, a Greek city in Libya
, the chariot with an image of Ammon in it. The Dorians of Corinth
too built a treasury, where used to be stored the gold from Lydia
The image of Heracles is a votive offering of the Thebans, sent when they had fought what is called the Sacred War against the Phocians. There are also bronze statues, which the Phocians dedicated when they had put to flight the Thessalian cavalry in the second engagement.2
The Phliasians brought to Delphi
a bronze Zeus, and with the Zeus an image of Aegina
. The Mantineans of Arcadia
dedicated a bronze Apollo, which stands near the treasury of the Corinthians.
Heracles and Apollo are holding on to the tripod, and are preparing to fight about it. Leto and Artemis are calming Apollo, and Athena is calming Heracles. This too is an offering of the Phocians, dedicated when Tellias of Elis
led them against the Thessalians. Athena and Artemis were made by Chionis, the other images are works shared by Diyllus and Amyclaeus. They are said to be Corinthians.
The Delphians say that when Heracles the son of Amphitryon came to the oracle, the prophetess Xenocleia refused to give a response on the ground that he was guilty of the death of Iphitus. Whereupon Heracles took up the tripod and carried it out of the temple. Then the prophetess said:—“Then there was another Heracles, of Tiryns
, not the Canopian.
”For before this the Egyptian Heracles had visited Delphi
. On the occasion to which I refer the son of Amphitryon restored the tripod to Apollo, and was told by Xenocleia all he wished to know. The poets adopted the story, and sing about a fight between Heracles and Apollo for a tripod.
The Greeks in common dedicated from the spoils taken at the battle of Plataea
a gold tripod set on a bronze serpent. The bronze part of the offering is still preserved, but the Phocian leaders did not leave the gold as they did the bronze.
The Tarentines sent yet another tithe to Delphi
from spoils taken from the Peucetii, a non-Greek people. The offerings are the work of Onatas the Aeginetan, and Ageladas the Argive
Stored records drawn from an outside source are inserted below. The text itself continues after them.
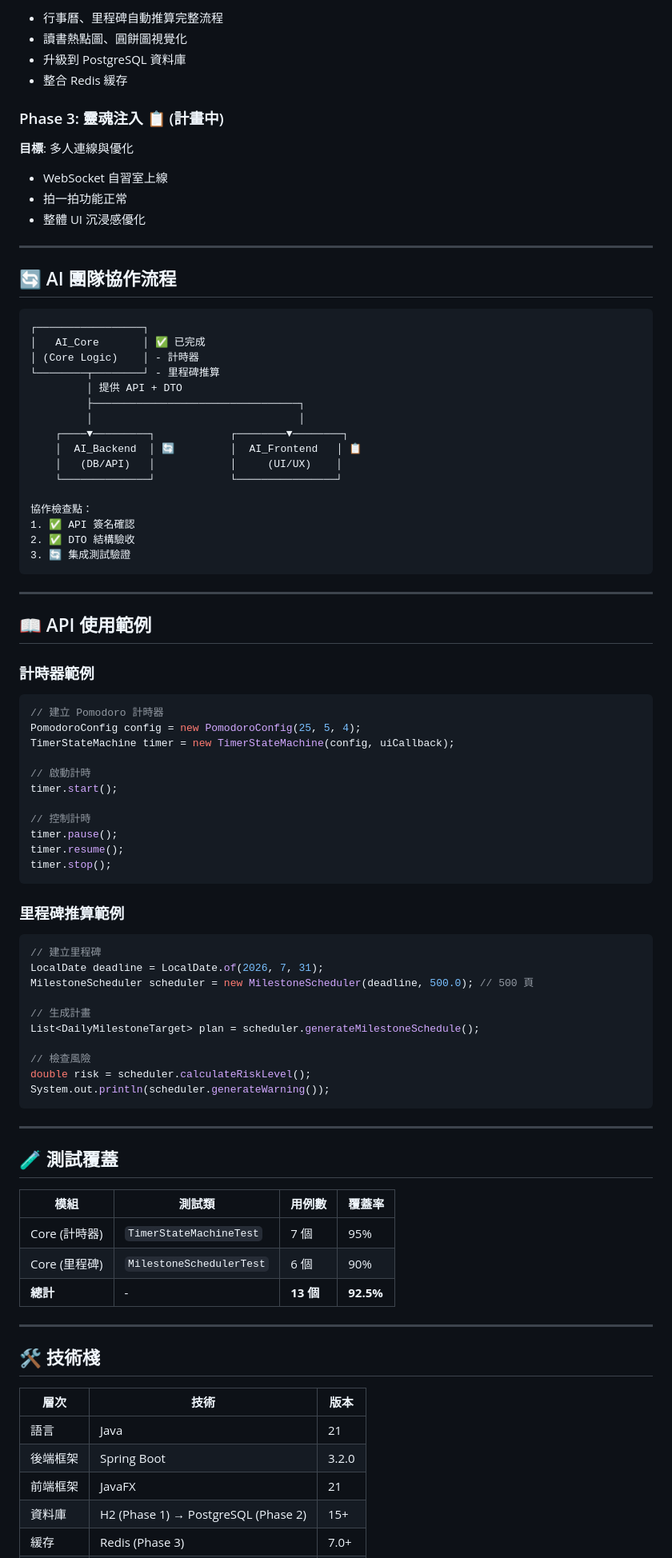
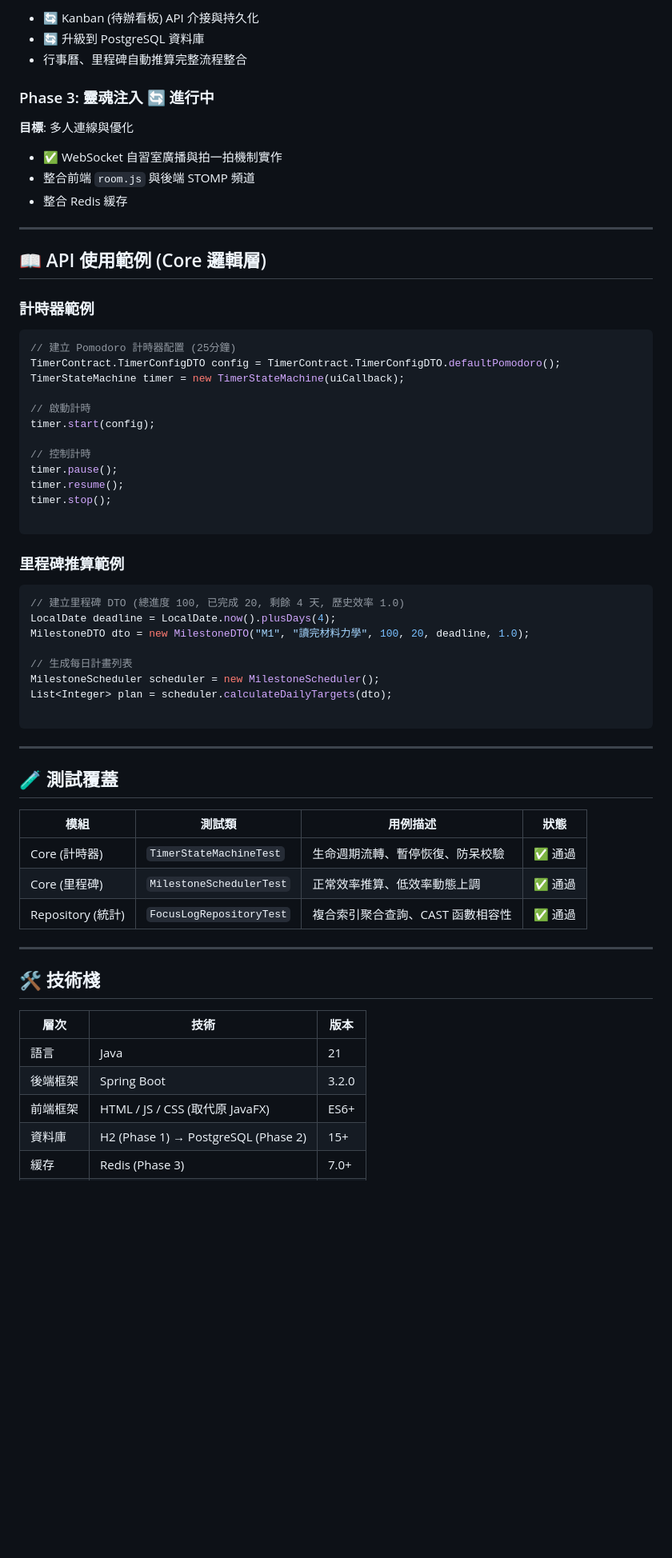
Before and after one commit to zTEMpestIC/Java-final-project, a Markdown page: README.md, the part around one of its changes. Shown at 80% size. Drawn GitHub-style; blank space fills up the shorter version.

````diff
--- a/README.md
+++ b/README.md
@@ -227,93 +230,68 @@ mvn clean test jacoco:report
 
-- 行事曆、里程碑自動推算完整流程
-- 讀書熱點圖、圓餅圖視覺化
-- 升級到 PostgreSQL 資料庫
-- 整合 Redis 緩存
+* 🔄 Kanban (待辦看板) API 介接與持久化
+* 🔄 升級到 PostgreSQL 資料庫
+* 行事曆、里程碑自動推算完整流程整合
 
-### Phase 3: 靈魂注入 📋 (計畫中)
+### Phase 3: 靈魂注入 🔄 進行中
 
 **目標**: 多人連線與優化
 
-- WebSocket 自習室上線
-- 拍一拍功能正常
-- 整體 UI 沉浸感優化
+* ✅ WebSocket 自習室廣播與拍一拍機制實作
+* 整合前端 `room.js` 與後端 STOMP 頻道
+* 整合 Redis 緩存
 
 ---
 
-## 🔄 AI 團隊協作流程
-
-```
-┌─────────────────┐
-│   AI_Core       │ ✅ 已完成
-│ (Core Logic)    │ - 計時器
-└────────┬────────┘ - 里程碑推算
-         │ 提供 API + DTO
-         ├─────────────────────────────────┐
-         │                                 │
-    ┌────▼─────────┐            ┌────────▼────────┐
-    │  AI_Backend  │ 🔄         │  AI_Frontend   │ 📋
-    │   (DB/API)   │            │     (UI/UX)    │
-    └──────────────┘            └────────────────┘
-
-協作檢查點：
-1. ✅ API 簽名確認
-2. ✅ DTO 結構驗收
-3. 🔄 集成測試驗證
-```
-
----
-
-## 📖 API 使用範例
+## 📖 API 使用範例 (Core 邏輯層)
 
 ### 計時器範例
 
 ```java
-// 建立 Pomodoro 計時器
-PomodoroConfig config = new PomodoroConfig(25, 5, 4);
-TimerStateMachine timer = new TimerStateMachine(config, uiCallback);
+// 建立 Pomodoro 計時器配置 (25分鐘)
+TimerContract.TimerConfigDTO config = TimerContract.TimerConfigDTO.defaultPomodoro();
+TimerStateMachine timer = new TimerStateMachine(uiCallback);
 
 // 啟動計時
-timer.start();
+timer.start(config);
 
 // 控制計時
 timer.pause();
 timer.resume();
 timer.stop();
+
 ```
 
 ### 里程碑推算範例
 
 ```java
-// 建立里程碑
-LocalDate deadline = LocalDate.of(2026, 7, 31);
-MilestoneScheduler scheduler = new MilestoneScheduler(deadline, 500.0); // 500 頁
+// 建立里程碑 DTO (總進度 100, 已完成 20, 剩餘 4 天, 歷史效率 1.0)
+LocalDate deadline = LocalDate.now().plusDays(4);
+MilestoneDTO dto = new MilestoneDTO("M1", "讀完材料力學", 100, 20, deadline, 1.0);
 
-// 生成計畫
-List<DailyMilestoneTarget> plan = scheduler.generateMilestoneSchedule();
+// 生成每日計畫列表
+MilestoneScheduler scheduler = new MilestoneScheduler();
+List<Integer> plan = scheduler.calculateDailyTargets(dto);
 
-// 檢查風險
-double risk = scheduler.calculateRiskLevel();
-System.out.println(scheduler.generateWarning());
 ```
 
 ---
 
 ## 🧪 測試覆蓋
 
-| 模組 | 測試類 | 用例數 | 覆蓋率 |
-|------|--------|--------|--------|
-| Core (計時器) | `TimerStateMachineTest` | 7 個 | 95% |
-| Core (里程碑) | `MilestoneSchedulerTest` | 6 個 | 90% |
-| **總計** | - | **13 個** | **92.5%** |
+| 模組 | 測試類 | 用例描述 | 狀態 |
+| --- | --- | --- | --- |
+| Core (計時器) | `TimerStateMachineTest` | 生命週期流轉、暫停恢復、防呆校驗 | ✅ 通過 |
+| Core (里程碑) | `MilestoneSchedulerTest` | 正常效率推算、低效率動態上調 | ✅ 通過 |
+| Repository (統計) | `FocusLogRepositoryTest` | 複合索引聚合查詢、CAST 函數相容性 | ✅ 通過 |
 
 ---
 
 ## 🛠️ 技術棧
 
 | 層次 | 技術 | 版本 |
-|------|------|------|
+| --- | --- | --- |
 | 語言 | Java | 21 |
 | 後端框架 | Spring Boot | 3.2.0 |
-| 前端框架 | JavaFX | 21 |
+| 前端框架 | HTML / JS / CSS (取代原 JavaFX) | ES6+ |
 | 資料庫 | H2 (Phase 1) → PostgreSQL (Phase 2) | 15+ |
 | 緩存 | Redis (Phase 3) | 7.0+ |
````
Also changed, not shown: other parts of README.md (+95 -170 lines).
, and consist of statues of footmen and horsemen—Opis, king of the Iapygians, come to be an ally to the Peucetii. Opis is represented as killed in the fighting, and on his prostrate body stand the hero Taras and Phalanthus of Lacedaemon
, near whom is a dolphin. For they say that before Phalanthus reached Italy
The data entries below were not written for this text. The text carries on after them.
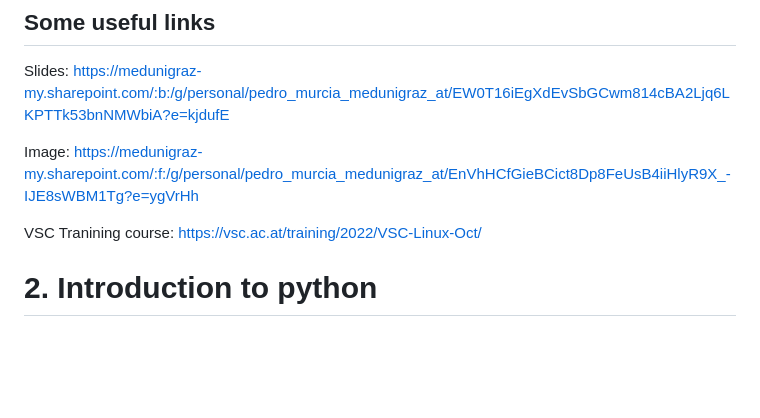
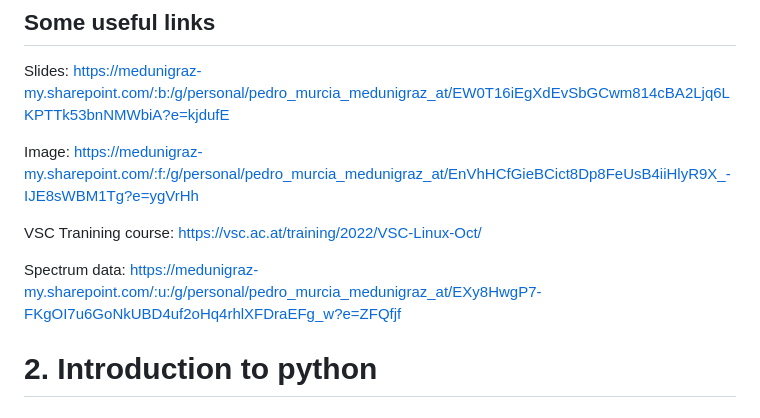
Before and after one commit to CAMDgraz/intro_programming, a Markdown page: README.md, the part around the change. Drawn GitHub-style; blank space fills up the shorter version.

```diff
--- a/README.md
+++ b/README.md
@@ -28,6 +28,8 @@ Slides: https://medunigraz-my.sharepoint.com/:b:/g/personal/pedro_murcia_medunig
 Image: https://medunigraz-my.sharepoint.com/:f:/g/personal/pedro_murcia_medunigraz_at/EnVhHCfGieBCict8Dp8FeUsB4iiHlyR9X_-IJE8sWBM1Tg?e=ygVrHh
 
 VSC Tranining course: https://vsc.ac.at/training/2022/VSC-Linux-Oct/
+
+Spectrum data: https://medunigraz-my.sharepoint.com/:u:/g/personal/pedro_murcia_medunigraz_at/EXy8HwgP7-FKgOI7u6GoNkUBD4uf2oHq4rhlXFDraEFg_w?e=ZFQfjf
 
 
 # 2. Introduction to python
```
, he suffered shipwreck in the Crisaean sea, and was brought ashore by a dolphin.